• Baby Boomers -- For Baby Boomer workers who have weathered multiple corporate restructuring nightmares and are weary of long-term job volatility, contingent work arrangements provide a welcome opportunity to provide talent within a delivery framework that fits their and the company’s priorities: leveraging their expertise, focusing on a specific deliverable, maintaining schedule flexibility, avoiding corporate politics, and gaining personal satisfaction.
• Generation X -- The contingent workforce model also holds potential appeal for Generation X workers who saw their parents commit lifetimes to “the Man” only to grapple with the harsh realities of unexpected layoffs. As the first workforce demographic who may not see Social Security benefits, contingent work can satisfy this group’s general interest in broad career options and contingency plans, as well as maintenance of work/life balance.
• Echo Boomer/Generation Y – For these workers, who are already projected to hold more than 20 jobs over their lifetime, the contingent worker mindset aptly embodies career attitudes and objectives: acceptance of responsibility for their own careers; desire to round out both their resumes and life experiences; and an expectation to move on in two years if they haven’t moved ahead at an organization.
A Socially Responsible Start
Organizations looking to implement a contingent workforce talent acquisition model will realize the most substantial benefits by demonstrating a solid commitment to social responsibility right out of the gate – in the earliest stages of planning, implementation, and gaining management and permanent employee buy-in.
• Begin with a responsible plan
In keeping with the underlying “use only what’s needed” mindset, initial planning should center on making a responsible, manageable investment based on true expertise needs. Organizations should first determine an optimal ratio of contingent workers to permanent employees. Ideally, this ratio should fluctuate with macro-economic conditions and major industry and corporate events, such as acquisitions or new product introductions. In addition, evidence suggests that 5 percent to 25 percent of full-time employees are typically terminated during a reorganization, so the optimal contingent worker percentage likely falls within this range.

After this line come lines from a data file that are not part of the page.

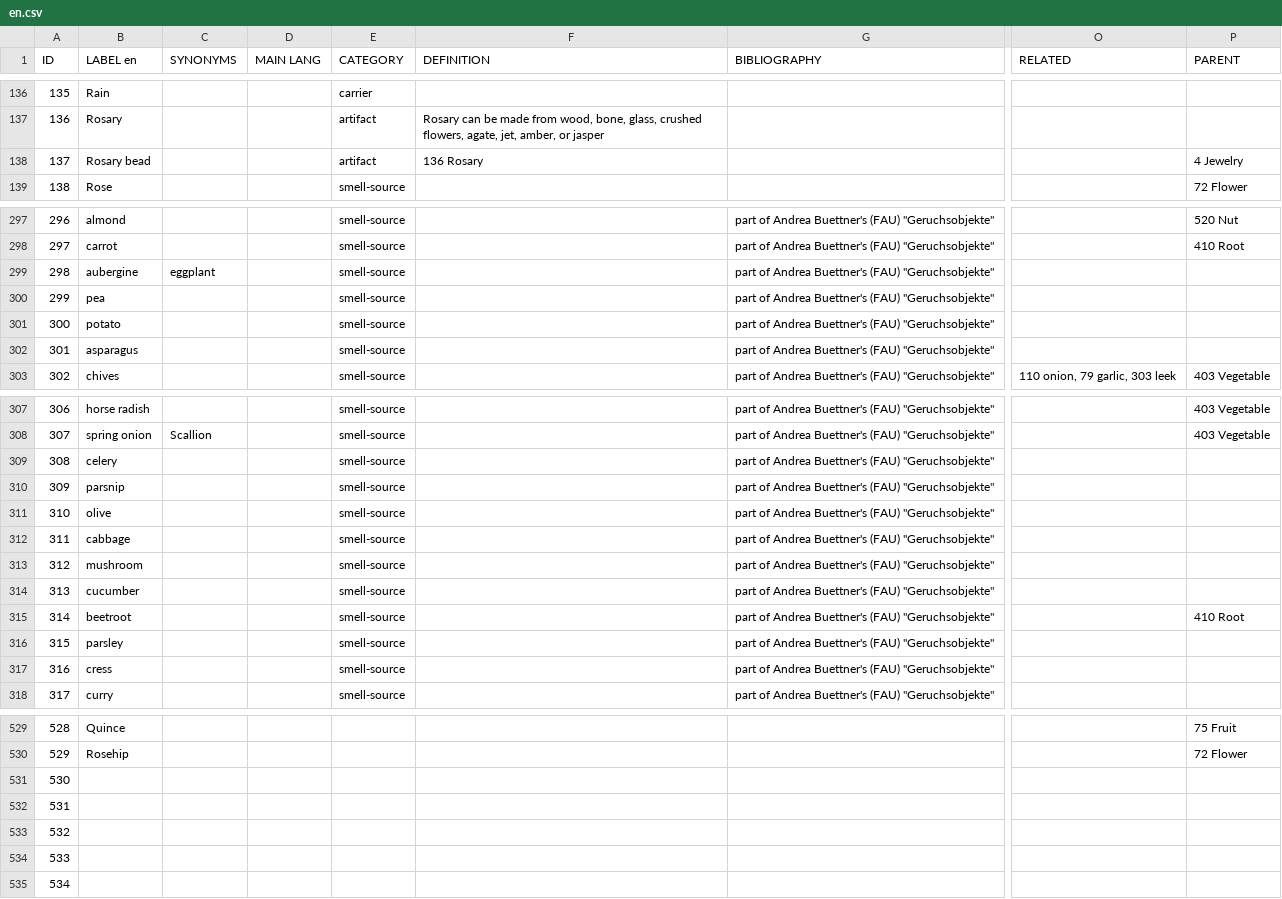
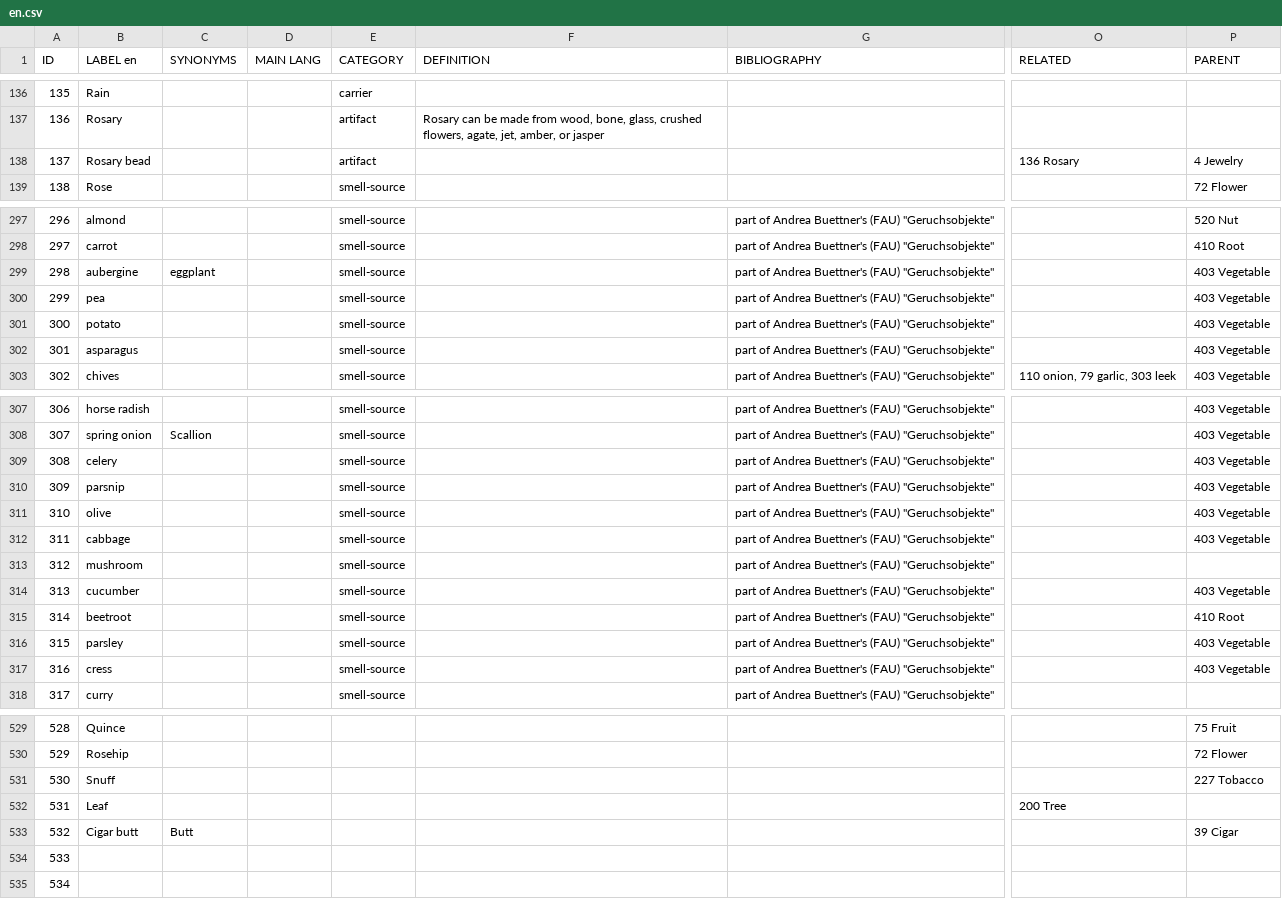
Before and after one commit to Odeuropa/vocabularies, a CSV file: raw/olfactory-objects/en.csv, drawn as a sheet; only a part is shown, gaps mark what is left out; the diff covers the shown part only; the diff names each change by its address in the sheet, - before the commit and + after, or states it on an @@ line.

```diff
--- a/raw/olfactory-objects/en.csv
+++ b/raw/olfactory-objects/en.csv
-F138 (DEFINITION): 136 Rosary
+F138 (DEFINITION): (empty)
-O138 (RELATED): (empty)
+O138 (RELATED): 136 Rosary
-P299:P302 (PARENT): (empty)
+P299:P302 (PARENT): 403 Vegetable
-P309:P312 (PARENT): (empty)
+P309:P312 (PARENT): 403 Vegetable
-P314 (PARENT): (empty)
+P314 (PARENT): 403 Vegetable
-P316:P317 (PARENT): (empty)
+P316:P317 (PARENT): 403 Vegetable
-B531 (LABEL en): (empty)
+B531 (LABEL en): Snuff
-P531 (PARENT): (empty)
+P531 (PARENT): 227 Tobacco
-B532 (LABEL en): (empty)
+B532 (LABEL en): Leaf
-O532 (RELATED): (empty)
+O532 (RELATED): 200 Tree
-B533 (LABEL en): (empty)
+B533 (LABEL en): Cigar butt
-C533 (SYNONYMS): (empty)
+C533 (SYNONYMS): Butt
-P533 (PARENT): (empty)
+P533 (PARENT): 39 Cigar
```
Also changed, not shown: 14 edited cells elsewhere in this file, raw/olfactory-objects/fr.csv, raw/olfactory-objects/it.csv, 1 other file.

A company’s specific ratio should be established as part of an organization’s annual workforce planning process (typically in connection with the annual budget process), and revisited in the wake of unanticipated world or economic conditions or business events.
Measurement and reward policies integrated with the contingent workforce mindset could provide companies with the foundation for competitive advantages. Examples of specific policies can include:
• Regularly publicizing quantifiable bottom line benefits such as savings, profits, customer growth, and workforce stability.
• Regularly publicizing quantifiable “work environment” benefits, such as promotions, retention, productivity, and project completion
• Rewarding the engagement of interim expertise in accordance with workforce and budget plans
• Rewarding cross-functional employee transitions
Amid economic turmoil, global competition and rapid business changes, organizations must challenge traditional assumptions of workforce management. By thinking beyond “staffing solutions” and “outsourcing” to integrated full-time, part-time, temporary, and outsourced expertise and workforce management solutions, organizations are compelled to address underutilized and wasted human capital. Let’s get on a “greener” track of improving our workforce model design to get better talent “mileage per gallon.”